This thesis is an ethnographic study of how professionals within Volvo Car Corporation manage public contestation of the corporation's business practices, notably within the areas of automotive safety, environmental care, and so-called 'corporate citizenship'. Thus, the text interrogates how actors inside the firm mediate between the demands of the public on the one hand, and the economic and technical constraints of the corporation on the other. Theoretically, the text sets out to make two contributions. First, following Bruno Latour's critique of modernity, it explores the modern conception of the economy, in which markets and firms are construed as natural phenomena that are separate from cultural, political and 'subjective' processes. Secondly, building on Michel Gallon's work on economic markets, the text examines the practices by which corporate professionals 'invent' new areas of corporate responsibility, and thus participate in the 'reframing' of the automotive market. With regard to methodology, the thesis argues that ethnographies of corporations and their social responsibilities require interventionist modes of inquiry, where researchers 'take sides' and assist in the construction of certain forms of economic action. The thesis concludes that - contrary to the modern conception of markets and firms - the business operations of Volvo have continually been entangled in processes of idealism, politics and ideology.

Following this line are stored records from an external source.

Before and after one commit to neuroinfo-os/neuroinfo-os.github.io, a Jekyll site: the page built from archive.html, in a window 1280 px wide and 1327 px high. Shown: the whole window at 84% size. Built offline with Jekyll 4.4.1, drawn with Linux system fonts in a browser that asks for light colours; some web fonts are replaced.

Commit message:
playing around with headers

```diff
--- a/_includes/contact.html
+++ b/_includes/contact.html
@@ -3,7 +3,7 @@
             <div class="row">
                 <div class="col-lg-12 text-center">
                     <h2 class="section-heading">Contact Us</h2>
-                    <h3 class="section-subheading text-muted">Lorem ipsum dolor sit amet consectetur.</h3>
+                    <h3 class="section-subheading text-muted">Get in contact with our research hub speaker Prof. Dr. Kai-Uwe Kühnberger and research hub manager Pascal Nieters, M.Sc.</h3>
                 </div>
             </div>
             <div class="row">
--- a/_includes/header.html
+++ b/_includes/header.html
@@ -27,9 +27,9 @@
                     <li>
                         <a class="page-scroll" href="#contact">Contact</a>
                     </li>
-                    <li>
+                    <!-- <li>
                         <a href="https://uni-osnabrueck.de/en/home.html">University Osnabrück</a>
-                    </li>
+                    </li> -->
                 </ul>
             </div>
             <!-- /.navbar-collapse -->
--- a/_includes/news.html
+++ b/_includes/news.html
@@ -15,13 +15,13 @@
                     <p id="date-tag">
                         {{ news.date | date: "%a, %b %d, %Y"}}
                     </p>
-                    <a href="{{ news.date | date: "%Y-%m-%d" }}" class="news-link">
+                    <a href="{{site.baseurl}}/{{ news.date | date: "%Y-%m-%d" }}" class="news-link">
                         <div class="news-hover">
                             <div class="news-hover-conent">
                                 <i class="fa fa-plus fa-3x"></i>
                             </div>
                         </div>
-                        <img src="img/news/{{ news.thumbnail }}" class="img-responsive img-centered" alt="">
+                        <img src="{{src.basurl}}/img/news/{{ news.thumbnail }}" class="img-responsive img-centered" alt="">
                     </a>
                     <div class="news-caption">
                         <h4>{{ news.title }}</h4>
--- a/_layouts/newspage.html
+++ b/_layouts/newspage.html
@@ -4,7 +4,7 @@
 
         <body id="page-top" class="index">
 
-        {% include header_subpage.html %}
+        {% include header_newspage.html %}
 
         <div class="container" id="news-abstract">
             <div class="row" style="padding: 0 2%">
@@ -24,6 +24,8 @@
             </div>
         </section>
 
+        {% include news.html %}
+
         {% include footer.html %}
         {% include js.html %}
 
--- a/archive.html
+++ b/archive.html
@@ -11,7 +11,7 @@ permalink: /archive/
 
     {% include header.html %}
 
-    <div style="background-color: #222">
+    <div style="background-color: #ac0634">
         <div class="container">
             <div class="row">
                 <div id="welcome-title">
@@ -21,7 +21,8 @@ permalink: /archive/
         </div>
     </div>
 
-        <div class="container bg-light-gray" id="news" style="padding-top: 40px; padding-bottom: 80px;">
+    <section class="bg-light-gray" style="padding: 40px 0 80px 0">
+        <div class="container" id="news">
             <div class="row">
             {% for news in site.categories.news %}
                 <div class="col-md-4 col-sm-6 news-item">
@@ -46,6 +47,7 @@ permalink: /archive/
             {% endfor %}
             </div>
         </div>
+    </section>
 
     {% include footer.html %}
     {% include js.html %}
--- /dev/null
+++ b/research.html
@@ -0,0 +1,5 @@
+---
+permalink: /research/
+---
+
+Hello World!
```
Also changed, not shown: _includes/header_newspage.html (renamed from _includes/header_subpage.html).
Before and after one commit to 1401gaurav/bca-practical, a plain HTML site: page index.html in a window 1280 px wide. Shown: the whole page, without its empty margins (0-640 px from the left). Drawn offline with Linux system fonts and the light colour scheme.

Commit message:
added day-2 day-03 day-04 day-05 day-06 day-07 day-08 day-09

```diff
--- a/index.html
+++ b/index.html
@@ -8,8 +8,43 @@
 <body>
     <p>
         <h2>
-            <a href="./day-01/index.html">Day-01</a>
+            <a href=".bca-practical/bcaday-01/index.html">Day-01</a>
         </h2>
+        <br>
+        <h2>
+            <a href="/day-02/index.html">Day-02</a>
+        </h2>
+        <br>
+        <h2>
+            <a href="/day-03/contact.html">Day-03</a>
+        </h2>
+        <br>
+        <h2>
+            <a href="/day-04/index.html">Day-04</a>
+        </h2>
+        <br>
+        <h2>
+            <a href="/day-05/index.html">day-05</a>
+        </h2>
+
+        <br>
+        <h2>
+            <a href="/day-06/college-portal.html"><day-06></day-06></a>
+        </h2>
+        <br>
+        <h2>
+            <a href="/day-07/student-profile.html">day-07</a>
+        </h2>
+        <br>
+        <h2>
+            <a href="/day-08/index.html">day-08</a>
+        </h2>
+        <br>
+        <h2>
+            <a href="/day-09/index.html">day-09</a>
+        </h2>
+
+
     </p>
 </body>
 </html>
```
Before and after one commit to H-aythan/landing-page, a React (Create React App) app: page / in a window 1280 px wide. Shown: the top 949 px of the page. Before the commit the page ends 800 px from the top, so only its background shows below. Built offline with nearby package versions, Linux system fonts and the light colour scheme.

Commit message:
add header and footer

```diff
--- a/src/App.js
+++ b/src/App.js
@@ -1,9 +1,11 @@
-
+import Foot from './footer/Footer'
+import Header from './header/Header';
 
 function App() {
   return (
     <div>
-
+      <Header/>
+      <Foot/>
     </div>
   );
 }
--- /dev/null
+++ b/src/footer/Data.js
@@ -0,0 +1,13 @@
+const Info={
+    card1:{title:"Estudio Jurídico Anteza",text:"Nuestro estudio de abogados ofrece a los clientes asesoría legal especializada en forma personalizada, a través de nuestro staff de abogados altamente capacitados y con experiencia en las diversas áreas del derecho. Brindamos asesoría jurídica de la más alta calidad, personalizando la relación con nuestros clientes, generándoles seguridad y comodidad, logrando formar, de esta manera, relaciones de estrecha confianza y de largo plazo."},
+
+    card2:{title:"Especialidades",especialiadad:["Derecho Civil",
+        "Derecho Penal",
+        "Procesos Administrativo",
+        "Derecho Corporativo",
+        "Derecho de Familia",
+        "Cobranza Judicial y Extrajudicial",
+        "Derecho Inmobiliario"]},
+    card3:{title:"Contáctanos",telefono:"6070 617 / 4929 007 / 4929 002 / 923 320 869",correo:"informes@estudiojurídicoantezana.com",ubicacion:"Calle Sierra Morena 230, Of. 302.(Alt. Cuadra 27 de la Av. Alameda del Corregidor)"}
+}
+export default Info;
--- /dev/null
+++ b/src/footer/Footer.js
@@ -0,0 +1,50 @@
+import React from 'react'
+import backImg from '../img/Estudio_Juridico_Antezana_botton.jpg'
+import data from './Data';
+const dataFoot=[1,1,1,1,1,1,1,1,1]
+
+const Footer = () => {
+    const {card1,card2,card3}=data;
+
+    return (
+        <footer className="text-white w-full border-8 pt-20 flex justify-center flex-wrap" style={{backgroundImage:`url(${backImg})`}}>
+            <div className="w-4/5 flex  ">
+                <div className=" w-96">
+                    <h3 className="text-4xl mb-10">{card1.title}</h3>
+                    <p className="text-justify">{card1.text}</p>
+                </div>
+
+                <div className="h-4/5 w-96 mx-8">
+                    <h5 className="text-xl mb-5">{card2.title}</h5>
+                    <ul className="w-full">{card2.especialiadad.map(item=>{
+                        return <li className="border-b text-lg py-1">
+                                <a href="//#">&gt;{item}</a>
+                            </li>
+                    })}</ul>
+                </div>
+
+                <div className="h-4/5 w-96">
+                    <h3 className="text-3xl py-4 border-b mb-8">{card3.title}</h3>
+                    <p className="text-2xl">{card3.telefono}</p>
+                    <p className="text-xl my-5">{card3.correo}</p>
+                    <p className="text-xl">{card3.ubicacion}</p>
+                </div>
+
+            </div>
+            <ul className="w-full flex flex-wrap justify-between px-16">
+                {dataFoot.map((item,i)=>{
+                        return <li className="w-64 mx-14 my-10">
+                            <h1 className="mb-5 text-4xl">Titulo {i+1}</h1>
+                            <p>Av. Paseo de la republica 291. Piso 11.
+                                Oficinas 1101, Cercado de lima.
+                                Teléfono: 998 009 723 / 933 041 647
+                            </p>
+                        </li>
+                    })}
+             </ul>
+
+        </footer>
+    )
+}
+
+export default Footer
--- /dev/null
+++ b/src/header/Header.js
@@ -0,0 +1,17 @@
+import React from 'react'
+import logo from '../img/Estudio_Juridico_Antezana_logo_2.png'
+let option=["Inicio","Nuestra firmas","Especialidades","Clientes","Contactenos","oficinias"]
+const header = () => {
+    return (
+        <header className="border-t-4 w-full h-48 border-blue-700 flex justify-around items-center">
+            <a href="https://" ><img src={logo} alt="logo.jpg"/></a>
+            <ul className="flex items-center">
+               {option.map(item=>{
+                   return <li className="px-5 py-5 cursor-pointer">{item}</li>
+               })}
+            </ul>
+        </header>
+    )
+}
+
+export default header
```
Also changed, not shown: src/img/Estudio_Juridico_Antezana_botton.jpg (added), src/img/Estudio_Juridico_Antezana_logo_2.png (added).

Moreover, the way in which corporate professionals readily traverse the 'inside' and the 'outsides' of the corporation shows that - again, contrary to the modern conception of markets and firms - the boundaries of the firm are fluid and penetrable.